In fact, Oakland Unified officials had plenty of warning that bad times were coming but didn’t seem to take this seriously enough until the letter arrived. And then they compounded their failure by notifying students and their families only in late January about the schools they were planning to close. The closures disproportionately affected Black neighborhoods; none of them were schools where white students are overrepresented relative to the district’s racial and ethnic composition.


Lower birth rates in California mean fewer students. School districts see this as a problem, but it could be an advantage.

Jan. 18, 2022

What wasn’t being talked about in these recent weeks was the possibility of creative alternatives, such as seeking community service providers to rent space on its campuses, many of which serve as neighborhood hubs. Nor was there adequate time for the multiple public hearings that should have taken place before Tuesday’s vote or extensive consultation with the affected communities about how the school district could at least soften the blow. And why didn’t state officials, who still have fiscal oversight of the school district, raise the alarm and get this process started earlier?

In some ways, Oakland is an outlier. Most school districts have kept an eye on their reserves and spend within their means. But most of them face declining enrollments as well, and many probably will have to close or consolidate some of their campuses over the coming decade.

Oakland Unified is down to a couple of hundred students in some of the schools it plans to close. Several years ago, Oakland was among many districts to create smaller schools to improve campus atmosphere and student achievement. Smaller schools often help, but there’s a point at which a school has too few students to offer a wide variety of academic programs, fill a class or afford its own principal and administrative staff. No matter how well funded a school is, it probably can’t offer an AP course in electronics and magnetism for just two students.

The school district is dropping toward 400,000 students. There aren’t enough teachers, counselors or nurses for hire. It’s time to envision a smaller school district.

Sept. 30, 2021

Wise school leaders across the state should start thinking now about which campuses might be most likely to close as enrollments drop and whether there are alternatives to closure. Maybe not every school needs a full-time principal; perhaps teachers could be empowered as part-time administrators. Maybe school districts can build affordable housing for teachers on a portion of a campus, or share space with community organizations.

If closing a school is the only option, they must offer help to students and communities that lose their nearby schools with, at the least, free transportation for dislocated students. A top priority should be avoiding closures in the poorest neighborhoods. In some cases it might be better to have students from other neighborhoods bused to those schools.

School officials should also conduct a thorough study to determine whether school closures will end up costing the district more if it drives more families away from district schools.

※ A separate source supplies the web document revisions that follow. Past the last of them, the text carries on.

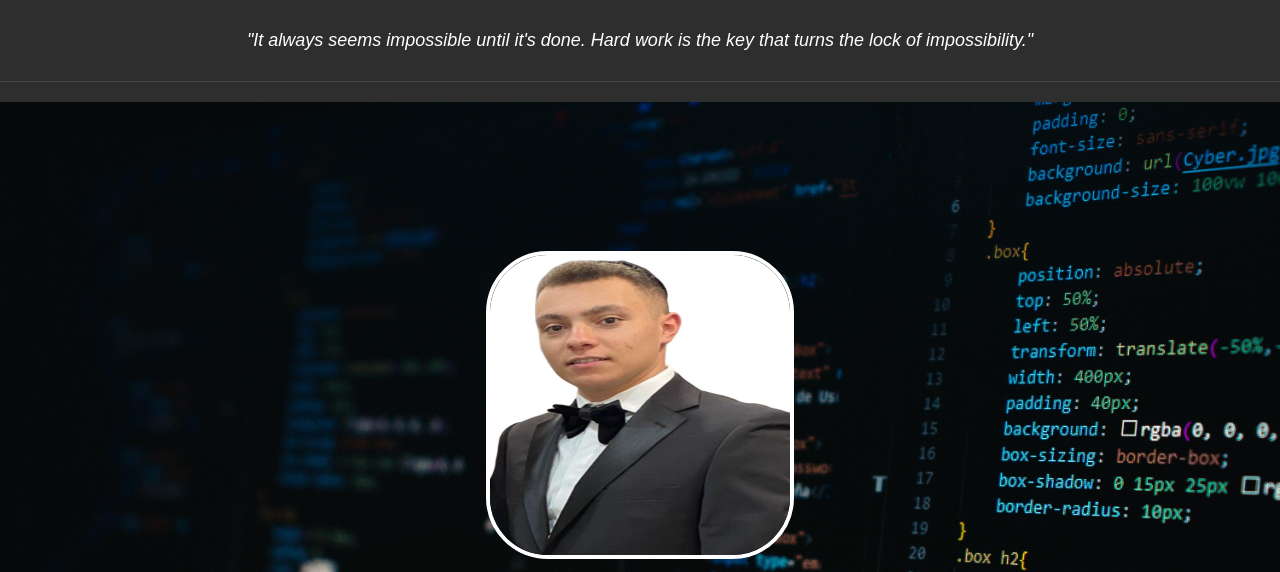
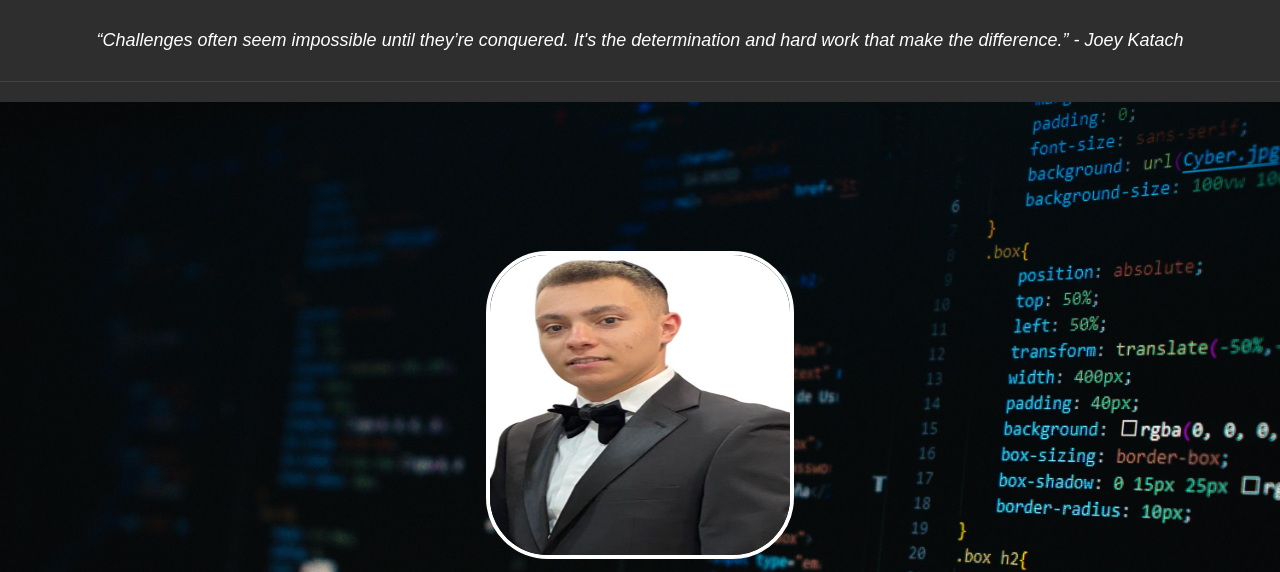
Before and after one commit to Joeyk321/My-portfolio, a plain HTML site: page index.html in a window 1280 px wide. Shown: the top 572 px of the page. Drawn offline with Linux system fonts and the light colour scheme.

Commit message:
changed quote to more personal

```diff
--- a/index.html
+++ b/index.html
@@ -9,7 +9,7 @@
 <body id="home-page">
     <!-- Quote at the top -->
     <div class="quote">
-        <p>"It always seems impossible until it's done. Hard work is the key that turns the lock of impossibility."</p>
+        <p>“Challenges often seem impossible until they’re conquered. It's the determination and hard work that make the difference.” - Joey Katach</p>
     </div>
 
     <!-- Hero Section -->
```
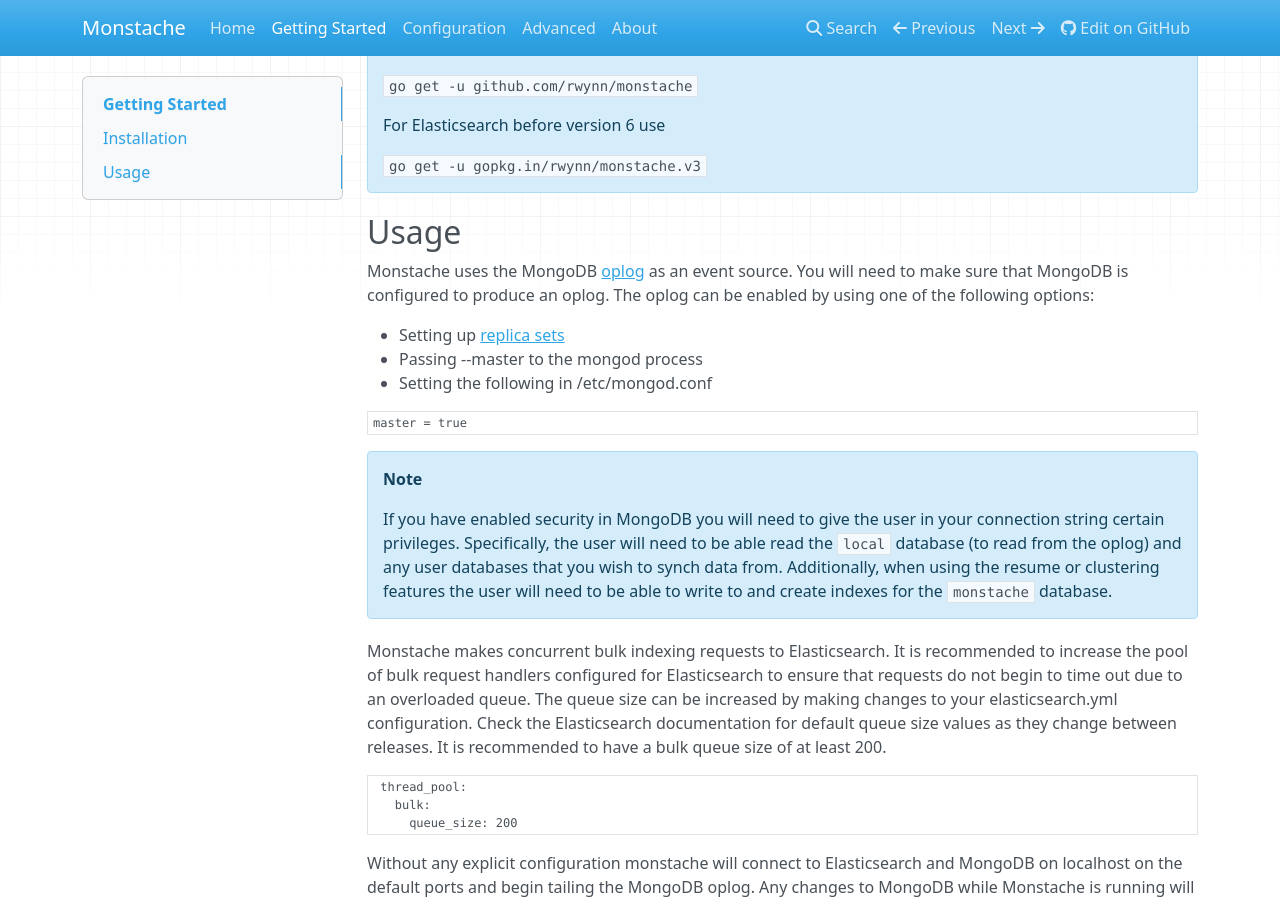
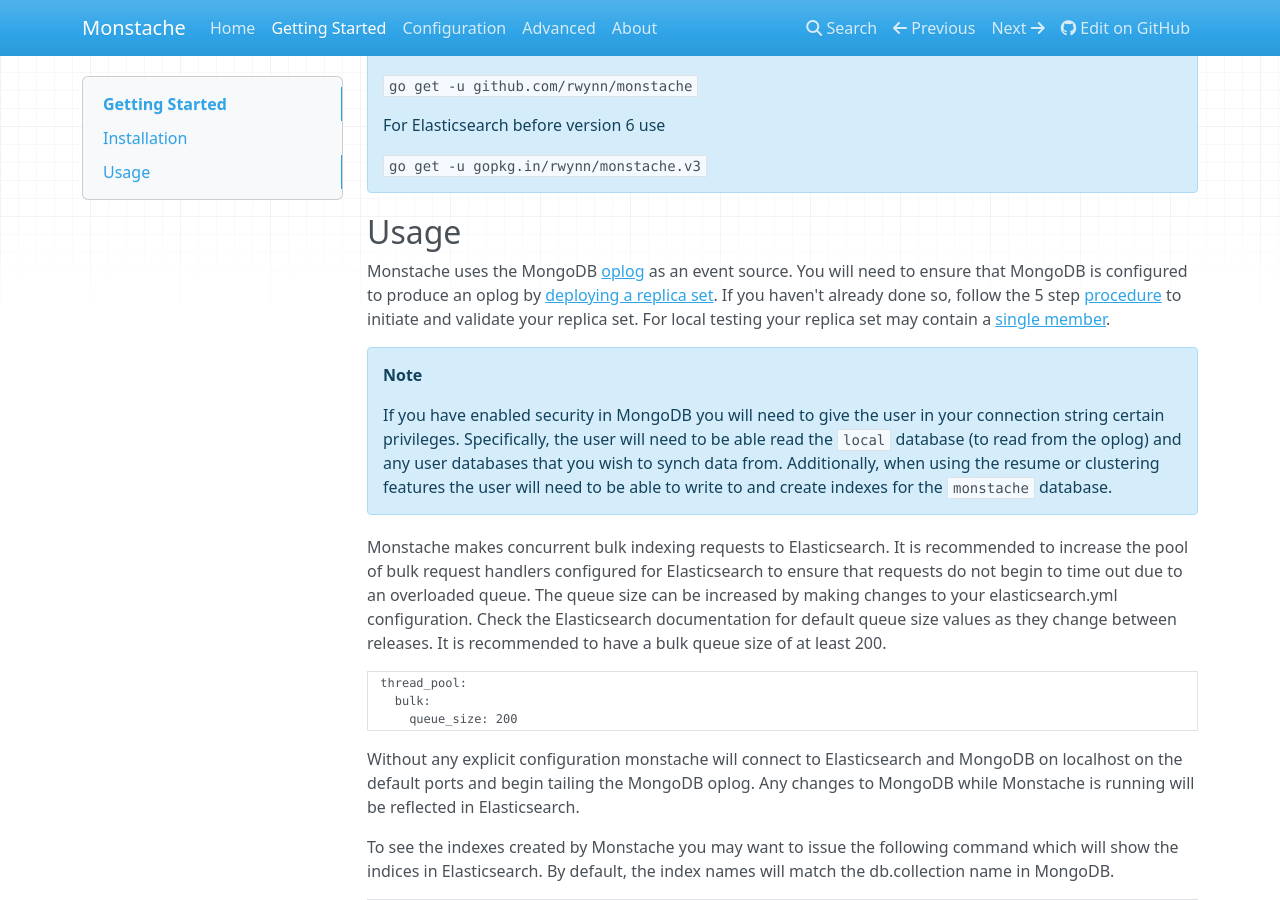
Before and after one commit to rwynn/monstache-site, an MkDocs documentation site: the page built from src/start.md, in a window 1280 px wide and 900 px high, scrolled down 511 px. Built offline with MkDocs 1.6.1, drawn with Linux system fonts in a browser that asks for light colours; nearby versions of some CDN libraries; a style sheet for code colours, icons or effects is not loaded.

Commit message:
clarify replica set config

````diff
--- a/docs/index.html
+++ b/docs/index.html
@@ -259,5 +259,5 @@
 
 <!--
 MkDocs version : 1.0.4
-Build Date UTC : 2018-12-07 05:57:09
+Build Date UTC : 2018-12-11 21:23:10
 -->
--- a/src/start.md
+++ b/src/start.md
@@ -38,16 +38,11 @@
 
 ## Usage
 
-Monstache uses the MongoDB [oplog](https://docs.mongodb.com/manual/core/replica-set-oplog/) as an event source. You will need to make sure that MongoDB is configured to
-produce an oplog.  The oplog can be enabled by using one of the following options:
-
-+ Setting up [replica sets](http://docs.mongodb.org/manual/tutorial/deploy-replica-set/)
-+ Passing --master to the mongod process
-+ Setting the following in /etc/mongod.conf
-
-```toml
-master = true
-```
+Monstache uses the MongoDB [oplog](https://docs.mongodb.com/manual/core/replica-set-oplog/) as an event source. You will need to ensure
+that MongoDB is configured to produce an oplog by [deploying a replica set](http://docs.mongodb.org/manual/tutorial/deploy-replica-set/).
+If you haven't already done so, follow the 5 step [procedure](https://docs.mongodb.com/manual/tutorial/deploy-replica-set/#procedure)
+to initiate and validate your replica set. For local testing your replica set may contain a
+[single member](https://docs.mongodb.com/manual/tutorial/convert-standalone-to-replica-set/).
 
 !!! note
 	If you have enabled security in MongoDB you will need to give the user in your connection string
````
Also changed, not shown: docs/sitemap.xml (+5 -5 lines), docs/start/index.html (+5 -10 lines), docs/search/search_index.json, 1 other file.
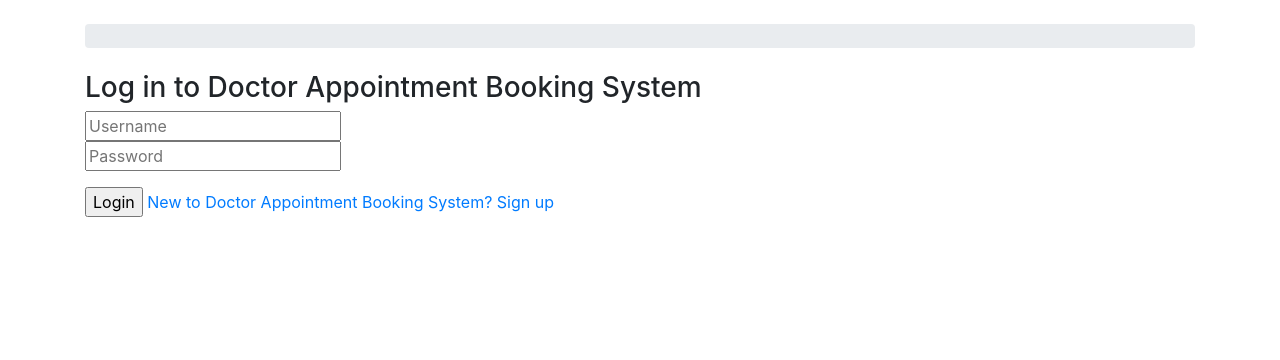
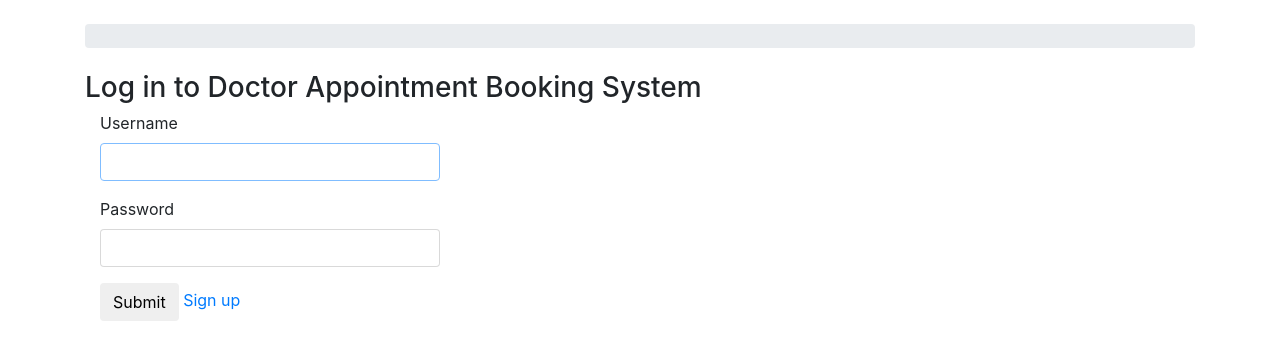
Before and after one commit to HoangJerry/bookingDoctor, a Django app: template bookingDoctor/templates/login.html in a window 1280 px wide. Shown: the part 56-416 px from the top of the page. Run offline with Django 3.2, Linux system fonts and the light colour scheme; the template is opened without the code that fills it, so the values that code supplies are empty; some libraries are stand-ins or nearby versions; some web fonts are replaced.

Commit message:
add login page and logout

```diff
--- a/bookingDoctor/settings.py
+++ b/bookingDoctor/settings.py
@@ -81,7 +81,7 @@ DATABASES = {
         'ENGINE': 'django.db.backends.mysql', # Add 'postgresql_psycopg2', 'mysql', 'sqlite3' or 'oracle'.
         'NAME': 'bookingDoctor',                      # Or path to database file if using sqlite3.
         'USER': 'root',
-        'PASSWORD': 'softdev',
+        'PASSWORD': 'root',
         'HOST': 'localhost',                      # Empty for localhost through domain sockets or '127.0.0.1' for localhost through TCP.
         'PORT': '3306',                      # Set to empty string for default.
     }
@@ -129,3 +129,6 @@ STATIC_ROOT = os.path.join(BASE_DIR, 'static')
 STATIC_URL = SITE_URL+"static/"
 MEDIA_ROOT = os.path.join(BASE_DIR, 'media')
 MEDIA_URL = SITE_URL+"media/"
+
+# Customizing the login view
+LOGIN_REDIRECT_URL = 'home'
--- a/bookingDoctor/static/css/app.css
+++ b/bookingDoctor/static/css/app.css
@@ -29,3 +29,6 @@
   background-color: #66598B;
   border-color: #66598B;
 }
+.btn:hover{
+  cursor: pointer;
+}
--- a/bookingDoctor/templates/login.html
+++ b/bookingDoctor/templates/login.html
@@ -3,17 +3,22 @@
 {% block content %}
     <h3>Log in to Doctor Appointment Booking System </h3>
     {% if form.errors %}
-    <p style="color: red">Your username and password didn't match. Please try again.</p>
+      <p style="color: red">Your username and password don't correct.</p>
     {% endif %}
+    <div class="col-lg-4">
       <form method="post">
       {% csrf_token %}
-  <!--  <input type="hidden" name="next" value="{{ next }}" /> -->
-    <p>
-      <input type="text" placeholder="Username" name="username" maxlength="100" /> <br>
-      <input type="password" placeholder="Password" name="password" maxlength="100" />
-    </p>
-
-    <button type="submit">Login</button>
-    <a href="{% url 'signup' %}">New to Doctor Appointment Booking System? Sign up</a>
+      <!-- {{form.as_p}} -->
+      <div class="form-group">
+        <label for="id_username">Username</label>
+        <input type="text" name="username"  class="form-control" autofocus="" required="" id="id_username" maxlength="254">
+      </div>
+      <div class="form-group">
+        <label for="id_password">Password</label>
+       <input type="password" class="form-control" name="password" required="" id="id_password">
+      </div>
+      <button type="submit" class="btn btn-default">Submit</button>
+      <a href="{% url 'signup' %}">Sign up</a>
     </form>
+    </div>
 {% endblock %}
--- a/bookingDoctor/urls.py
+++ b/bookingDoctor/urls.py
@@ -19,13 +19,15 @@ from django.conf.urls.static import static
 from django.conf import settings
 from api import urls as api_urls
 import views
+from django.contrib.auth import views as auth_views
 urlpatterns = [
     url(r'^admin/', admin.site.urls),
     # url(r'^api/', include(api_urls)),
     url(r'^$', views.home, name='home'),
-    url(r'^$', views.home, name='login'),
-    url(r'^$', views.home, name='logout'),
+    url(r'^login/$', auth_views.login, {'template_name': 'login.html'}, name='login'),
+    url(r'^logout/$', auth_views.logout, {'next_page': '/'}, name='logout'),
     url(r'^$', views.home, name='signup'),
+
 ]
 
 if settings.DEBUG:
```
Also changed, not shown: bookingDoctor/templates/home.html (+25 -1 lines), api/migrations/0001_initial.py, api/migrations/0002_auto_20180129_0714.py (deleted), 13 other files. Lines whose indentation alone changed are shown as unchanged.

There’s no easy way around Oakland Unified’s problems. No matter what action the board took, or when, school closures were going to bring heated protest and harm some kids. But the district could hardly have bungled this any worse.

Take note, California school districts. This isn’t what you want for your future or that of your students.